Itemized modification records:
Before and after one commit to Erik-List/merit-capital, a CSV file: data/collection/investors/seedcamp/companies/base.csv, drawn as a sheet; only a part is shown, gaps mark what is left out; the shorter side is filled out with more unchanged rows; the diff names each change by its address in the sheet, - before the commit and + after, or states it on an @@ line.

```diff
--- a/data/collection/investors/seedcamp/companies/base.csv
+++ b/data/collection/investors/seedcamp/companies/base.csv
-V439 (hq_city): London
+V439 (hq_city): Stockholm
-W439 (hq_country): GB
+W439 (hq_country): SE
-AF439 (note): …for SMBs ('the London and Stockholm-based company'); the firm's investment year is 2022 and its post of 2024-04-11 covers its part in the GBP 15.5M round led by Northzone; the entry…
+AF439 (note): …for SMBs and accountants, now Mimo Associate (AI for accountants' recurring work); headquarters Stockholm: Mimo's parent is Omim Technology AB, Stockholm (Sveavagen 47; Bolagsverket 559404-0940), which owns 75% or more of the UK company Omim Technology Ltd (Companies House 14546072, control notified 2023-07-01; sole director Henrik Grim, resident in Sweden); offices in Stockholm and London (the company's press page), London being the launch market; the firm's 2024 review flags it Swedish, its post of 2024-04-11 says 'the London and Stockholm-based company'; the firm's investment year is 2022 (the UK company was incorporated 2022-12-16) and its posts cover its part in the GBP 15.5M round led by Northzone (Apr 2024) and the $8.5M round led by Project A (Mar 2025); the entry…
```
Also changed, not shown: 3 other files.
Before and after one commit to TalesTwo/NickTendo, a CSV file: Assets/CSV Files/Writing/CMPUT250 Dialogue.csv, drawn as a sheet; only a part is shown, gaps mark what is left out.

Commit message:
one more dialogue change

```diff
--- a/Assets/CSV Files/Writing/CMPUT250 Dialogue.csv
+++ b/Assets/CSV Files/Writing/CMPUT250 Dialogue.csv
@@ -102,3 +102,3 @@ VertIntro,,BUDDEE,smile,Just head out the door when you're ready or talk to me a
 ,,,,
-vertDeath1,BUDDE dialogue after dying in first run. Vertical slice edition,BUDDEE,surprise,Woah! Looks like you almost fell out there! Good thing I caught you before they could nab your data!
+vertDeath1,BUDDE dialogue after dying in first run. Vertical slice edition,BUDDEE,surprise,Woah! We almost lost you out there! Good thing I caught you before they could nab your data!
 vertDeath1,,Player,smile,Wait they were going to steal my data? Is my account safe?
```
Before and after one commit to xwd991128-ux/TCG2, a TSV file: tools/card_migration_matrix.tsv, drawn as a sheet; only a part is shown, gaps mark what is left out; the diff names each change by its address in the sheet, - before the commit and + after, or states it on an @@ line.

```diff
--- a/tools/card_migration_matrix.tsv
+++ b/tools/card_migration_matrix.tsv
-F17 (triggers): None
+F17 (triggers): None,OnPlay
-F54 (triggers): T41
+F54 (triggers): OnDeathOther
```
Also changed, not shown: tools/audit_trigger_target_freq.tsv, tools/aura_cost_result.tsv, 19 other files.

◆ **PROBLEM TO WORK ON**
An exact retyping of every line in the records is needed.

◆ **RESPONSE BELOW**
Before and after one commit to Erik-List/merit-capital, a CSV file: data/collection/investors/seedcamp/companies/base.csv, drawn as a sheet; only a part is shown, gaps mark what is left out; the shorter side is filled out with more unchanged rows; the diff names each change by its address in the sheet, - before the commit and + after, or states it on an @@ line.

```diff
--- a/data/collection/investors/seedcamp/companies/base.csv
+++ b/data/collection/investors/seedcamp/companies/base.csv
-V439 (hq_city): London
+V439 (hq_city): Stockholm
-W439 (hq_country): GB
+W439 (hq_country): SE
-AF439 (note): …for SMBs ('the London and Stockholm-based company'); the firm's investment year is 2022 and its post of 2024-04-11 covers its part in the GBP 15.5M round led by Northzone; the entry…
+AF439 (note): …for SMBs and accountants, now Mimo Associate (AI for accountants' recurring work); headquarters Stockholm: Mimo's parent is Omim Technology AB, Stockholm (Sveavagen 47; Bolagsverket 559404-0940), which owns 75% or more of the UK company Omim Technology Ltd (Companies House 14546072, control notified 2023-07-01; sole director Henrik Grim, resident in Sweden); offices in Stockholm and London (the company's press page), London being the launch market; the firm's 2024 review flags it Swedish, its post of 2024-04-11 says 'the London and Stockholm-based company'; the firm's investment year is 2022 (the UK company was incorporated 2022-12-16) and its posts cover its part in the GBP 15.5M round led by Northzone (Apr 2024) and the $8.5M round led by Project A (Mar 2025); the entry…
```
Also changed, not shown: 3 other files.
Before and after one commit to TalesTwo/NickTendo, a CSV file: Assets/CSV Files/Writing/CMPUT250 Dialogue.csv, drawn as a sheet; only a part is shown, gaps mark what is left out.

Commit message:
one more dialogue change

```diff
--- a/Assets/CSV Files/Writing/CMPUT250 Dialogue.csv
+++ b/Assets/CSV Files/Writing/CMPUT250 Dialogue.csv
@@ -102,3 +102,3 @@ VertIntro,,BUDDEE,smile,Just head out the door when you're ready or talk to me a
 ,,,,
-vertDeath1,BUDDE dialogue after dying in first run. Vertical slice edition,BUDDEE,surprise,Woah! Looks like you almost fell out there! Good thing I caught you before they could nab your data!
+vertDeath1,BUDDE dialogue after dying in first run. Vertical slice edition,BUDDEE,surprise,Woah! We almost lost you out there! Good thing I caught you before they could nab your data!
 vertDeath1,,Player,smile,Wait they were going to steal my data? Is my account safe?
```
Before and after one commit to xwd991128-ux/TCG2, a TSV file: tools/card_migration_matrix.tsv, drawn as a sheet; only a part is shown, gaps mark what is left out; the diff names each change by its address in the sheet, - before the commit and + after, or states it on an @@ line.

```diff
--- a/tools/card_migration_matrix.tsv
+++ b/tools/card_migration_matrix.tsv
-F17 (triggers): None
+F17 (triggers): None,OnPlay
-F54 (triggers): T41
+F54 (triggers): OnDeathOther
```
Also changed, not shown: tools/audit_trigger_target_freq.tsv, tools/aura_cost_result.tsv, 19 other files.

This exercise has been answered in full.